Go over the data and work out how many lines include the word "client". Give that number only.
>>
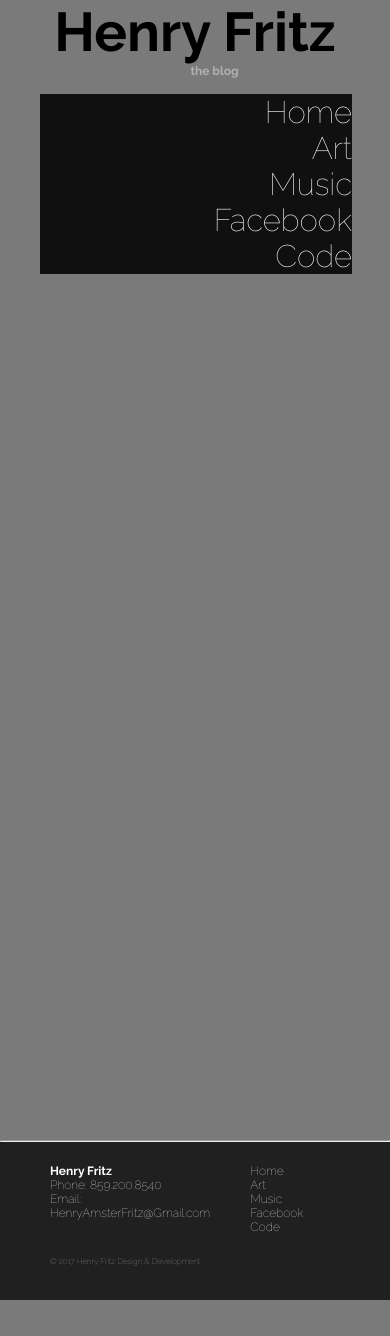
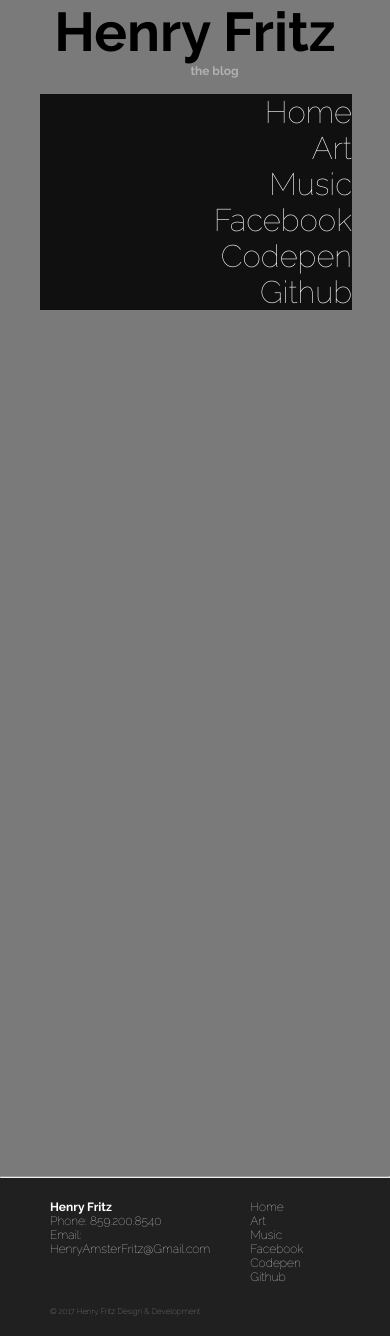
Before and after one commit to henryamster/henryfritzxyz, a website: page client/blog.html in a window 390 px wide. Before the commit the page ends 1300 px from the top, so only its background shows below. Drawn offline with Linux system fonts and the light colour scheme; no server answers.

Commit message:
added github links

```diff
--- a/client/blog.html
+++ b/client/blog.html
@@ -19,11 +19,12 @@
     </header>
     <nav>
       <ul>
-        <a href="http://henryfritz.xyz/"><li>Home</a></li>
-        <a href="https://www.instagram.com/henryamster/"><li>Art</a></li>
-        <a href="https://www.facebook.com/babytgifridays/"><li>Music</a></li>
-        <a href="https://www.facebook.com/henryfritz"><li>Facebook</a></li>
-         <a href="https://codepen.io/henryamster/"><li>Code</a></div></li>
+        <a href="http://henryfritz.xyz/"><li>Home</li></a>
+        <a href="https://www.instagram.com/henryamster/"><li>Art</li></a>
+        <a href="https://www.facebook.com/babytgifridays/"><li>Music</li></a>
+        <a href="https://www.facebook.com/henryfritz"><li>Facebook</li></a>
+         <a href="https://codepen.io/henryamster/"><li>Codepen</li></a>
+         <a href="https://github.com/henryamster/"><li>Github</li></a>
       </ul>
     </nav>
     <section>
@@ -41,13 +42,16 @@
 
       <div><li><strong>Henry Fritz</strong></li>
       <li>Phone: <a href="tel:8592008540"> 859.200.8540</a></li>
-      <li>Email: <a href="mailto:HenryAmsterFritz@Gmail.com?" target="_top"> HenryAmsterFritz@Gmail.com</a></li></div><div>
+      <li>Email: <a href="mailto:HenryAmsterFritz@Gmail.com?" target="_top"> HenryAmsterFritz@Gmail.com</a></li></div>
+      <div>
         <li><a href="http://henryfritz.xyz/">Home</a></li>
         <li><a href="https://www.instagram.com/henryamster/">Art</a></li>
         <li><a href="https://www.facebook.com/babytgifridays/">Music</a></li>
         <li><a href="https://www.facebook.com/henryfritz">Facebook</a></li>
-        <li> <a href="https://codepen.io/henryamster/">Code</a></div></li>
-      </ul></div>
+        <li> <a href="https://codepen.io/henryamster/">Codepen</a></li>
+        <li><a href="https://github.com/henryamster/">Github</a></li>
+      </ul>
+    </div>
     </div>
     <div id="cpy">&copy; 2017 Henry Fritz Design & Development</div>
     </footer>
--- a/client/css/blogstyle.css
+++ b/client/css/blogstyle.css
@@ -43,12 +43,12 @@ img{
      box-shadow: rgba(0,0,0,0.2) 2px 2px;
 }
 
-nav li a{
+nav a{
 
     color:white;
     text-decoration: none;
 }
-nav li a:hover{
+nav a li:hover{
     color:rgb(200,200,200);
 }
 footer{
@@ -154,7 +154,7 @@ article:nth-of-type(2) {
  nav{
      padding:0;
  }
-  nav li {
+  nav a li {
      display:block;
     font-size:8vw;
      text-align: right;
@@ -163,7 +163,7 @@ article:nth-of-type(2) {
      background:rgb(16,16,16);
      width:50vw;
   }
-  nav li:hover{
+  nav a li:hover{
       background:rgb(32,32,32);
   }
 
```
<<
### TASK RESPONSE:
5